Meet the innovators who wouldn't take 'no' for an answer.
The creative team behind “Unplanned” couldn’t have been happier with their film’s debut north of the border.
That’s not the end of the story, though.
“Unplanned” earned a robust $18.8 million at the U.S. box office, but the film initially struggled to find distributors to bring it to Canadian crowds. For context, many indie features fail to crack $1 million at the U.S. box office.
The film follows Abby Johnson (Ashley Bratcher), a Planned Parenthood executive who left the organization and became a pro-life advocate.
The Canadian theatrical numbers proved equally impressive.
Unplanned surpassed expectations, bringing in $352,000 in its opening weekend at 49 reported Canadian theatres, a trend that continued during the week. Box-office numbers were $95,000 Monday, $95,000 Tuesday and a whopping $112,000 on Wednesday, Konzelman told LifeSiteNews.
Then the two Canadian companies screening the film pulled the plug, ignoring the robust sales.
Now, Team “Unplanned” will be letting Canadian churches screen the movie. The unorthodox tactic could pay off considering the subject matter. This all came after two Canadian theaters cancelled their plans to screen the movie following death threats from hard-left voices afraid of the film’s message.
“Unplanned” endured more setback than most films will ever face, both stateside and in Canada. It still managed to get its message out.
It did so by refusing to buckle when traditional avenues dried up or cultural forces aligned against it. In short, it’s a prime example of right-leaning artists refusing to take “no” for an answer.

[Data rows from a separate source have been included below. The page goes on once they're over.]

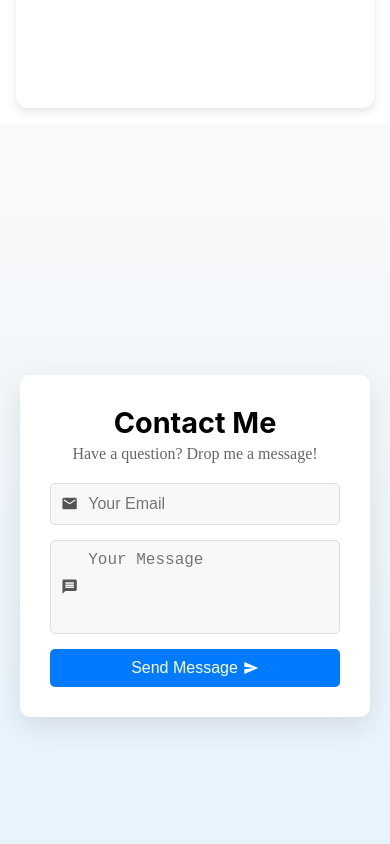
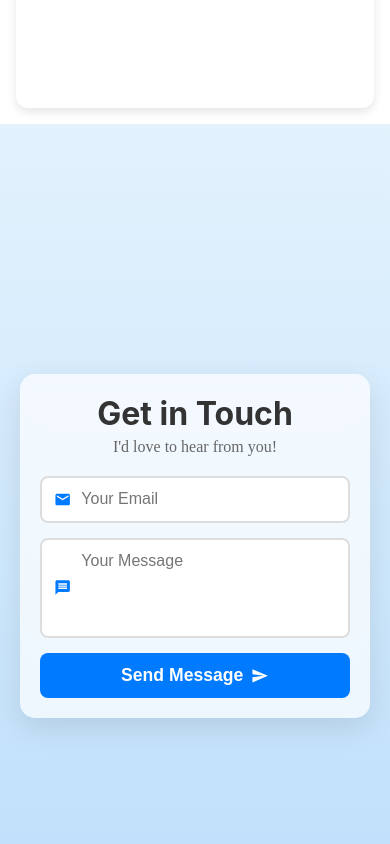
Before and after one commit to smangaraj28/smangaraj28.github.io, a React (Create React App) app: page / in a window 390 px wide. Shown: the part 4500-5344 px from the top of the page. Built offline with nearby package versions, Linux system fonts and the light colour scheme; a web font is replaced by a local one.

Commit message:
email service integration

```diff
--- a/package.json
+++ b/package.json
@@ -6,12 +6,14 @@
   "homepage": "http://smangaraj28.github.io/smangaraj-personal",
   "main": "src/index.js",
   "dependencies": {
+    "emailjs-com": "^3.2.0",
     "prop-types": "^15.8.1",
     "react": "^18.2.0",
     "react-circular-progressbar": "^2.2.0",
     "react-dom": "^18.2.0",
     "react-icons": "^4.4.0",
     "react-scripts": "5.0.1",
+    "react-toastify": "^11.0.5",
     "react-vertical-timeline-component": "^3.5.3",
     "styled-components": "^5.3.5"
   },
--- a/src/pages/Contact/Contact.js
+++ b/src/pages/Contact/Contact.js
@@ -1,44 +1,52 @@
 import React, { useState } from "react";
 import { MdEmail, MdMessage, MdSend } from "react-icons/md";
+import emailjs from "emailjs-com";
+import { ToastContainer, toast } from "react-toastify";
+import "react-toastify/dist/ReactToastify.css";
 import "./Contact.css";
 
 export default function Contact() {
   const [formData, setFormData] = useState({ email: "", message: "" });
-  const [submitted, setSubmitted] = useState(false);
-  const [error, setError] = useState("");
 
   const handleChange = (e) => {
     setFormData({ ...formData, [e.target.name]: e.target.value });
-    setError(""); // Clear errors when typing
   };
 
   const handleSubmit = (e) => {
     e.preventDefault();
-    const { email, message } = formData;
 
-    if (!email || !message) {
-      setError("All fields are required!");
+    if (!formData.email || !formData.message) {
+      toast.error("⚠️ All fields are required!");
       return;
     }
 
-    if (!/^\S+@\S+\.\S+$/.test(email)) {
-      setError("Please enter a valid email address!");
+    if (!/^\S+@\S+\.\S+$/.test(formData.email)) {
+      toast.error("❌ Invalid Email Address!");
       return;
     }
 
-    setSubmitted(true);
-    setTimeout(() => setSubmitted(false), 3000);
-    setFormData({ email: "", message: "" });
+    // Sending email using EmailJS
+    emailjs
+      .send(
+        "service_cxsd90w", // Replace with your EmailJS Service ID
+        "template_tx5jk9p", // Replace with your EmailJS Template ID
+        formData,
+        "9jJfHD1i1p5n9lTqx" // Replace with your EmailJS Public Key
+      )
+      .then(() => {
+        toast.success("✅ Message sent successfully!");
+        setFormData({ email: "", message: "" });
+      })
+      .catch(() => {
+        toast.error("❌ Failed to send message. Try again!");
+      });
   };
 
   return (
     <div className="contact-container">
       <div className="contact-card">
-        <h2 className="contact-title">Contact Me</h2>
-        <p className="contact-subtitle">Have a question? Drop me a message!</p>
-
-        {error && <p className="error-msg">{error}</p>}
-        {submitted && <p className="success-msg">✅ Message sent successfully!</p>}
+        <h2 className="contact-title">Get in Touch</h2>
+        <p className="contact-subtitle">I'd love to hear from you!</p>
 
         <form onSubmit={handleSubmit}>
           <div className="input-group">
@@ -49,7 +57,6 @@ export default function Contact() {
               placeholder="Your Email"
               value={formData.email}
               onChange={handleChange}
-              autoComplete="true"
               required
             />
           </div>
@@ -71,6 +78,9 @@ export default function Contact() {
           </button>
         </form>
       </div>
+
+      {/* Toast Notifications */}
+      <ToastContainer position="top-right" autoClose={3000} hideProgressBar />
     </div>
   );
 }
--- a/src/pages/Contact/contact.css
+++ b/src/pages/Contact/contact.css
@@ -1,26 +1,28 @@
-/* Contact Page Styling */
+/* 🌟 Contact Page - Clean & Professional UI 🌟 */
 .contact-container {
   display: flex;
   justify-content: center;
   align-items: center;
   height: 100vh;
-  background: linear-gradient(to bottom, #f9f9f9, #e3f2fd);
+  background: linear-gradient(to bottom, #e3f2fd, #bbdefb);
   padding: 20px;
 }
 
 .contact-card {
   width: 400px;
   padding: 30px;
+  border-radius: 15px;
+  background: rgba(255, 255, 255, 0.7);
+  backdrop-filter: blur(10px);
   box-shadow: 0px 10px 30px rgba(0, 0, 0, 0.1);
-  border-radius: 10px;
-  background: #ffffff;
   text-align: center;
 }
 
 .contact-title {
-  font-size: 1.8rem;
+  font-size: 2rem;
   font-weight: bold;
   margin-bottom: 5px;
+  color: #333;
 }
 
 .contact-subtitle {
@@ -32,15 +34,20 @@
 .input-group {
   display: flex;
   align-items: center;
-  background: #f8f8f8;
-  padding: 10px;
-  border-radius: 5px;
+  background: #ffffff;
+  padding: 12px;
+  border-radius: 8px;
   margin-bottom: 15px;
-  border: 1px solid #ddd;
+  border: 2px solid #ddd;
+  transition: border 0.3s;
+}
+
+.input-group:hover {
+  border: 2px solid #007bff;
 }
 
 .input-group .icon {
-  color: #555;
+  color: #007bff;
   font-size: 1.2rem;
   margin-right: 10px;
 }
@@ -52,6 +59,7 @@ textarea {
   width: 100%;
   font-size: 1rem;
   outline: none;
+  font-family: "Poppins", sans-serif;
 }
 
 textarea {
@@ -62,32 +70,27 @@ textarea {
   width: 100%;
   background-color: #007bff;
   color: white;
-  font-size: 1rem;
-  padding: 10px;
+  font-size: 1.1rem;
+  padding: 12px;
   border: none;
-  border-radius: 5px;
+  border-radius: 8px;
   cursor: pointer;
   display: flex;
   align-items: center;
   justify-content: center;
-  gap: 5px;
+  gap: 8px;
+  font-weight: bold;
+  transition: background 0.3s, transform 0.2s;
 }
 
 .send-btn:hover {
   background-color: #0056b3;
+  transform: scale(1.05);
 }
 
-.error-msg {
-  color: red;
-  font-weight: bold;
-  margin-bottom: 10px;
+@media (max-width: 500px) {
+  .contact-card {
+    width: 100%;
+    padding: 20px;
+  }
 }
-
-.success-msg {
-  color: green;
-  font-weight: bold;
-  margin-bottom: 10px;
-}
-
-/* Responsive Design */
-@media (max
```
Also changed, not shown: 1 other file (tests, documents, lock files or other folders).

And they aren’t alone.
Other conservative artists got creative to bring their work to the public. It isn’t easy, though, and they needed a helping hand to make it all possible.
The makers of “Gosnell” waited four long years to get their story to the big screen. The film production broke records with its crowdfunding campaign, and then battled back a lawsuit before the film’s 2018 release. It, too, over-performed at the U.S. box office with a $3.6 million haul.
Hollywood wasn’t keen on telling the story of Dr. Kermit Gosnell, who ran a ghoulish abortion center in Philadelphia. So producer Phelim McAleer’s team, including actors Dean Cain and director/co-star Nick Searcy, blazed their own trail.
The movie received scant media attention and few reviews. The latter helps spread the word about a particular project. It’s why PR agencies aggressively court film critics to screen their movies.
Obstacles are nothing new for McAleer.
He routinely leverages crowdfunding campaigns to tell tales traditional outlets would rather avoid. McAleer’s work, like the documentary “FrackNation” and the “Ferguson” play, run counter to the progressive narratives. That means traditional routes are either blocked or less than welcoming.
That didn’t stop him from producing the recent “FBI Lovebirds: UnderCovers” last month despite violent threats against the production.
The artists behind “Trump’s Space Force” also used crowdfunding tactics to get their message out. The results? The comic book campaign earned nearly five times the funding goal level. The team behind the effort, including Brett R. Smith and Timothy Lim, are no strangers to successful efforts beyond the bounds of traditional publishing.
That also holds true for Jon Del Arroz’s “Flying Sparks” comic title. It, too, earned more than four times its fixed goal.
Push yourself to the limit. Make no excuses.
It’s how you get stronger.
— Creator of ComicsGate (@jondelarroz) July 22, 2019
Comedian Nick Di Paolo could have attempted to crack Netflix’s lineup of stand-up specials. On paper, his conservative act would balance the company’s anti-Trump content.
Instead, perhaps realizing his brand wouldn’t be welcome by liberal Netflix and other outlets, he went rogue. He uploaded his latest comedy special, “A Breath of Fresh Air,” to YouTube.
“I made this special and am giving it away for free without any media/industry filter. If you’d like to contribute click here,” Di Paolo wrote on his web site. Since May 6, the special has racked up nearly 600,000 views.
Each of these examples leaned on existing infrastructures to reach the masses. “Unplanned” appeared in traditional theaters. “FBI Lovebirds: UnderCovers” graced a D.C. stage. Di Paolo shared his comedy special on YouTube, owned by Google.
Still, each required alternative methods to raise cash or reach the public. It’s a blueprint other conservative artists should consider given the cultural biases against their work.